Mikami was 16 years old when Japan lost to Korea in the Quarter-Finals of the 2014 FIBA Asia U18 Championship, missing out on last summer's FIBA U19 World Championship. That shouldn't be repeated in Tehran.

"We lost to Korea in in the Quarters and to Philippines in the 5-6 Classification. We were not able to accomplish our goal which remains a regret of mine," said Mikami, who nailed four three-pointers and scored 12 points in that loss. "I would like to utilise that experience and relay to my teammates who do not have that experience.

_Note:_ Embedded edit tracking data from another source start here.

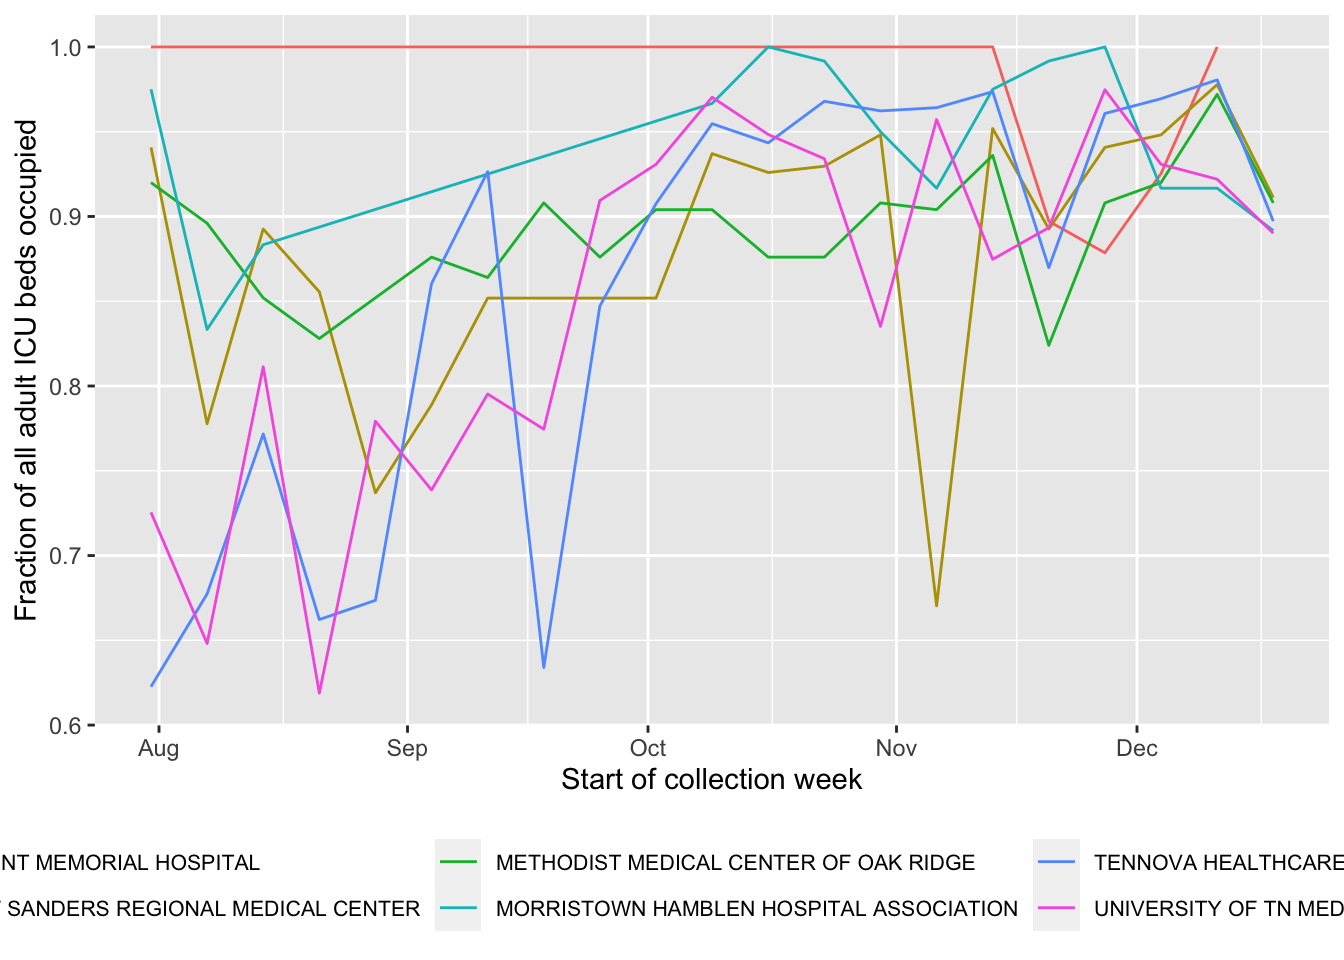
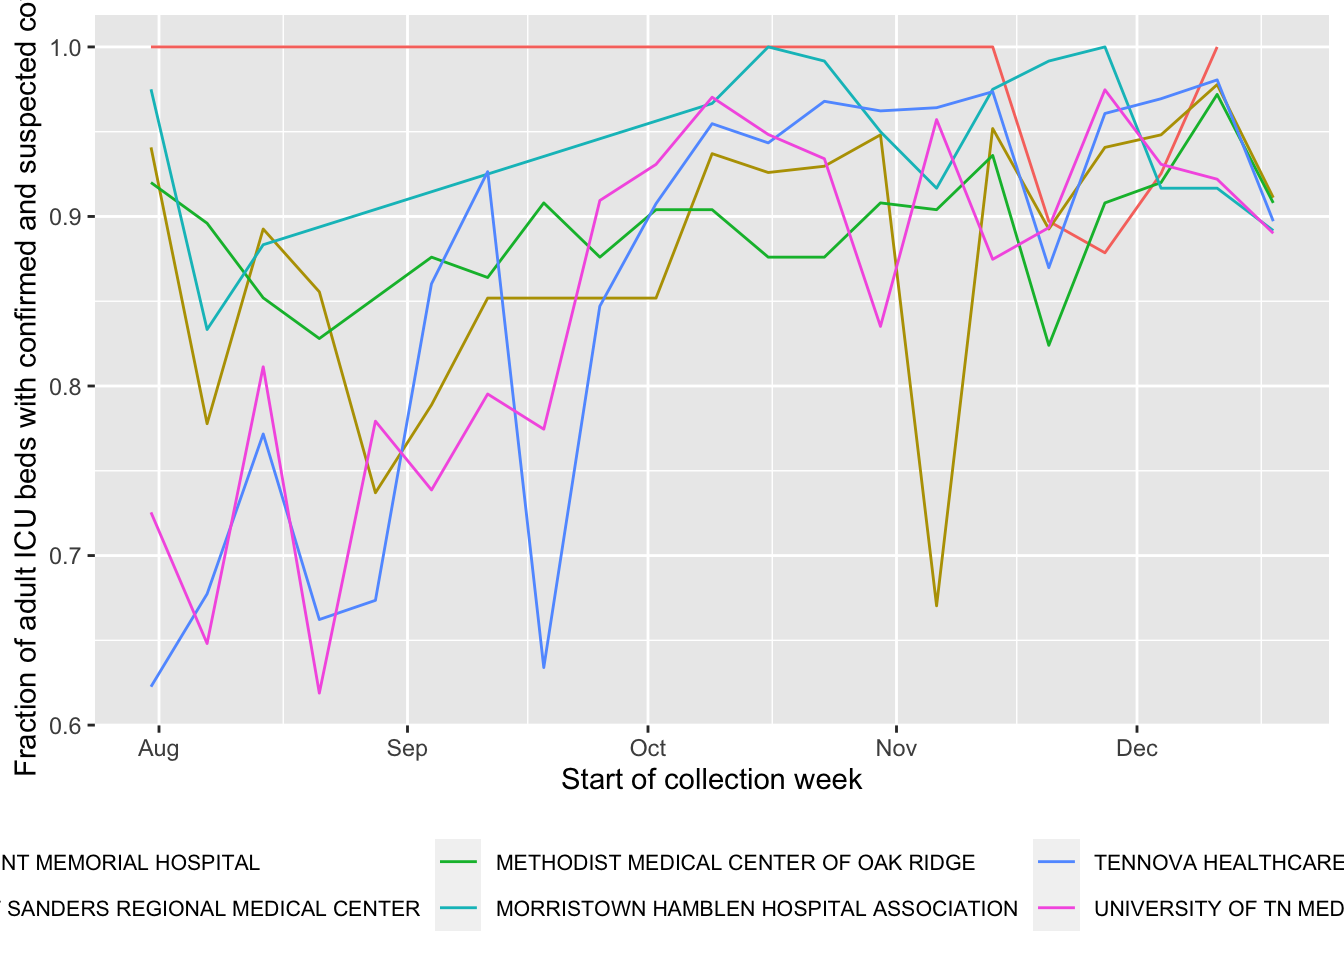
updating site

Changed region(s): [[0.0, 0.0, 0.0312, 0.8125]]

diff --git a/docs/covid.html b/docs/covid.html
@@ -438,7 +438,7 @@ $(document).ready(function () {
 <li>Info about cases at <a href="#ut">U. of Tennessee, Knoxville</a> (using public information only)</li>
 <li><a href="#webcams">Webcams</a> showing activity at local sites, though not quite at the resolution to point to mask usage or not</li>
 </ul>
-<p>The following plots are created in R using data from <a href="https://covid19datahub.io" class="uri">https://covid19datahub.io</a> (Guidotti, E., Ardia, D., (2020), “COVID-19 Data Hub”, Working paper, doi: 10.13140/RG.2.2.11649.81763), as well as information from Google and the <a href="https://www.tn.gov/health/cedep/ncov/data/downloadable-datasets.html">state of Tennessee dataset page</a> and plotting and analysis using the <code>forecast</code>, <code>ggplot2</code>, <code>reshape2</code>, and <code>dplyr</code> packages. Plots created on 2021-01-01 11:09:33. I use a seven day rolling average for most plots using the <code>geom_ma</code> function of <code>tidyquant</code>.</p>
+<p>The following plots are created in R using data from <a href="https://covid19datahub.io" class="uri">https://covid19datahub.io</a> (Guidotti, E., Ardia, D., (2020), “COVID-19 Data Hub”, Working paper, doi: 10.13140/RG.2.2.11649.81763), as well as information from Google and the <a href="https://www.tn.gov/health/cedep/ncov/data/downloadable-datasets.html">state of Tennessee dataset page</a> and plotting and analysis using the <code>forecast</code>, <code>ggplot2</code>, <code>reshape2</code>, and <code>dplyr</code> packages. Plots created on 2021-01-01 11:12:27. I use a seven day rolling average for most plots using the <code>geom_ma</code> function of <code>tidyquant</code>.</p>
 <h2 id="cases">
 Cases
 </h2>
@@ -484,7 +484,7 @@ Hospitalization
 <p>In December 2020, California instituted a new policy of going to shutdowns in regions when ICUs get filled above 85% capacity. When this happens, “Affected communities will be required to close personal service businesses, including hair and nail salons, playgrounds, zoos, museums, aquariums and wineries. Overnight, short-term stays at campgrounds would be prohibited. Restaurants will be required to return to take-out service only. Retail businesses will be limited to 20% of their customer capacity inside at any one time, with requirements for store officials to ensure there’s no indoor drinking or eating.” according to an <a href="https://www.latimes.com/california/story/2020-12-03/newsom-weighs-shutdown-california-covid-19-cases-soar-december">article in the LA times</a>. Tennessee is not bound by California’s rules, but we can plot our region’s hospital capacity and see how the current outbreak compares. Blue shows California’s threshold for shutting down many things like dining in restaurants; red shows full capacity for our region, when every bed is full (ignoring any surge capacity):</p>
 <p><img src="covid_files/figure-html/hospitalcapacityplotvsCA-1.png" width="672" /></p>
 <p>US Health and Human Services is now releasing data on hospital occupancy by hospital. For more, see <a href="https://healthdata.gov/dataset/covid-19-reported-patient-impact-and-hospital-capacity-facility">here</a>. I’m showing the hospitals in east Tennessee that have an average of at least 100 inpatient beds.</p>
-<p><img src="covid_files/figure-html/hhshospitalization-1.png" width="672" /><img src="covid_files/figure-html/hhshospitalization-2.png" width="672" /><img src="covid_files/figure-html/hhshospitalization-3.png" width="672" /><img src="covid_files/figure-html/hhshospitalization-4.png" width="672" /><img src="covid_files/figure-html/hhshospitalization-5.png" width="672" /><img src="covid_files/figure-html/hhshospitalization-6.png" width="672" /></p>
+<p><img src="covid_files/figure-html/hhshospitalization-1.png" width="672" /><img src="covid_files/figure-html/hhshospitalization-2.png" width="672" /><img src="covid_files/figure-html/hhshospitalization-3.png" width="672" /><img src="covid_files/figure-html/hhshospitalization-4.png" width="672" /></p>
 <hr />
 <h2 id="ages">
 Ages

And when the team is not performing well, I want to change the atmosphere."

Yuki Mikami is leading Japan at FIBA Asia U18 as captain.

Japan have not played at the U19 Worlds since 1999 - a year after grabbing their last FIBA Asia U18 podium finish in third place. But the aim is for Mikami and Co. to finish in the first three and book their ticket to the 2016 FIBA U19 World Championship. 

"We only have played two games so we must grow as a team. But we want to make it to the top three and qualify for the U19 Worlds," Mikami said.

Outside shooting is a major factor in Japan's game and Mikami has struggled thus far in Tehran, hitting just 5-of-28 from long range while fellow sharpshooter Yudai Nishida also has been off with just 7-of-24 three-pointers. 

As a team, Japan are making just 23 percent of their long balls. And the team needs to look for different ways to win if that happens, said Mikami, who scored nine points and hit just 2-of-10 three-pointers against Iran but iced the thrilling win with his free throw with 6 seconds to play.

"Some certain times, we are not able to make our shots. If that happens, we have to penetrate more and kick out or dish," said Mikami, who is averaging 9.0 points and 3.7 rebounds as Japan are 2-1 in their group. "We should not rely on outside shooting. We must play much better defence in that period of time."

"I would like to utilise that experience (losing in FIBA Asia U18 Quarter-Finals) and relay to my teammates who do not have that experience. And when the team is not performing well, I want to change the atmosphere." Mikami

Still, shooting is Mikami's forte. The Hokkaido native started to play basketball when he was 10 years old because his mother was a coach. And he grew up watching role model J.J. Redick launch three-pointers for the Los Angeles Clippers.

Mikami showed at this spring's Albert Schweitzer Tournament in Germany what he is capable of doing from outside. After hitting just 24 percent of his triples in the first three games at that tournamemt, Mikami heated up and nailed at least five threes in Japan's final three games, making 19 of 35 three-balls - or 54 percent - to finish at 42 percent for the tournament.

Mikami has another goal a bit more long term than even playing next summer at the 2017 FIBA U19 World Championship. He would love to play for his country at the 2020 Olympic Games in Tokyo. 

"I would like to be able to make that team," he said. "I need to have much better shooting performances, plus my passing, penetration, and all other skills must be polished."

Until the Olympics, Mikami has plenty of time. Now he wants to make up for that regret from two years ago.

FIBA